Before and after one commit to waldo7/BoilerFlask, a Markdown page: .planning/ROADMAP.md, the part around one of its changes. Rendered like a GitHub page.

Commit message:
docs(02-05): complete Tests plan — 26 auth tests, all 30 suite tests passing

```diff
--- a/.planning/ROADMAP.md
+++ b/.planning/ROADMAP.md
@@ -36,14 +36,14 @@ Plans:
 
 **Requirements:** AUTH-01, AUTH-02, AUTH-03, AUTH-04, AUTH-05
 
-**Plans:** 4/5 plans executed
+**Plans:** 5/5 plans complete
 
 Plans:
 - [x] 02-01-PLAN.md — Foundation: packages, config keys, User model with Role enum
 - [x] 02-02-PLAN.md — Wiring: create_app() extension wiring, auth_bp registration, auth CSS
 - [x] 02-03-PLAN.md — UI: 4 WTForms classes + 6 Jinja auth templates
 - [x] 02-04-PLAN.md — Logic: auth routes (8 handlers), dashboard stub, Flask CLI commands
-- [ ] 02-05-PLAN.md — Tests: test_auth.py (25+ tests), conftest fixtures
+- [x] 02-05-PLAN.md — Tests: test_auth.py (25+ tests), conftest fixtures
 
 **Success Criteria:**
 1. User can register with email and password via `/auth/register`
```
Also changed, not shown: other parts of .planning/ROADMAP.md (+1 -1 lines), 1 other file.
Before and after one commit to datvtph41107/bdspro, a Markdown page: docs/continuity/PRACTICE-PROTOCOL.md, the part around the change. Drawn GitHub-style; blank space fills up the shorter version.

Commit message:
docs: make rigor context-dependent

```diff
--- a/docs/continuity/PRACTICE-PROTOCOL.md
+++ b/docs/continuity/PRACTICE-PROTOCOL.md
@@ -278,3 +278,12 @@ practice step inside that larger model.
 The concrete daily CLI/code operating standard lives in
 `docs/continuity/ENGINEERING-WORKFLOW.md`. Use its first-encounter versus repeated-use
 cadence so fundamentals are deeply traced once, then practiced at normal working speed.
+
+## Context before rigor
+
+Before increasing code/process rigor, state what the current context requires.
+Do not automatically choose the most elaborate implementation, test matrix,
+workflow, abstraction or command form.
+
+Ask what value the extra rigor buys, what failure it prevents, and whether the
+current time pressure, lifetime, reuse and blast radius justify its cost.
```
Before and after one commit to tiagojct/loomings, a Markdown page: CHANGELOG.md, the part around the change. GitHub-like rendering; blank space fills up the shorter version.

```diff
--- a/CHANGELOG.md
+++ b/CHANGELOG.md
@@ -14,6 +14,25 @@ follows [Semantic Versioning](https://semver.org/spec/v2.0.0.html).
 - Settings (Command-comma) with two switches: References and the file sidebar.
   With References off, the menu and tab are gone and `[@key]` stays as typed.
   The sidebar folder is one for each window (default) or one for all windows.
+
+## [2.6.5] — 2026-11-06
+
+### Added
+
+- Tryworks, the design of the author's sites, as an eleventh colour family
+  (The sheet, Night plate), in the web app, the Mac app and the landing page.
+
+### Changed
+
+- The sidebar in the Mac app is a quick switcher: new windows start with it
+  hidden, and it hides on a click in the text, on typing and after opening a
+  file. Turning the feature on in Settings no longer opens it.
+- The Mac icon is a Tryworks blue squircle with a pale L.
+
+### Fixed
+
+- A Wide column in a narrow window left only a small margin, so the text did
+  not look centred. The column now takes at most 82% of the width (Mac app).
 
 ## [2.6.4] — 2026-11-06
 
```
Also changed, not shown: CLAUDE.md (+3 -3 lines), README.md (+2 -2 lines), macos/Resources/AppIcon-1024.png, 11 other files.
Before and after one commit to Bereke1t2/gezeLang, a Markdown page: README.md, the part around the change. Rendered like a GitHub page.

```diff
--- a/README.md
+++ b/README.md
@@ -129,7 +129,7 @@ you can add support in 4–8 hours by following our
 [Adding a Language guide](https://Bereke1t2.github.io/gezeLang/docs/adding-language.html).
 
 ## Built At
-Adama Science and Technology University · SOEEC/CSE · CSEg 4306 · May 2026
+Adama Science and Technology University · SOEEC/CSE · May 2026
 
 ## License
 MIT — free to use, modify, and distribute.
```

++++++++++++++++++++

WORK INSTRUCTION -
Every line holding the word "page" should be copied out of the material.

RESULT FOR THIS TASK -
Before and after one commit to waldo7/BoilerFlask, a Markdown page: .planning/ROADMAP.md, the part around one of its changes. Rendered like a GitHub page.
Before and after one commit to datvtph41107/bdspro, a Markdown page: docs/continuity/PRACTICE-PROTOCOL.md, the part around the change. Drawn GitHub-style; blank space fills up the shorter version.
Before and after one commit to tiagojct/loomings, a Markdown page: CHANGELOG.md, the part around the change. GitHub-like rendering; blank space fills up the shorter version.
+  (The sheet, Night plate), in the web app, the Mac app and the landing page.
Before and after one commit to Bereke1t2/gezeLang, a Markdown page: README.md, the part around the change. Rendered like a GitHub page.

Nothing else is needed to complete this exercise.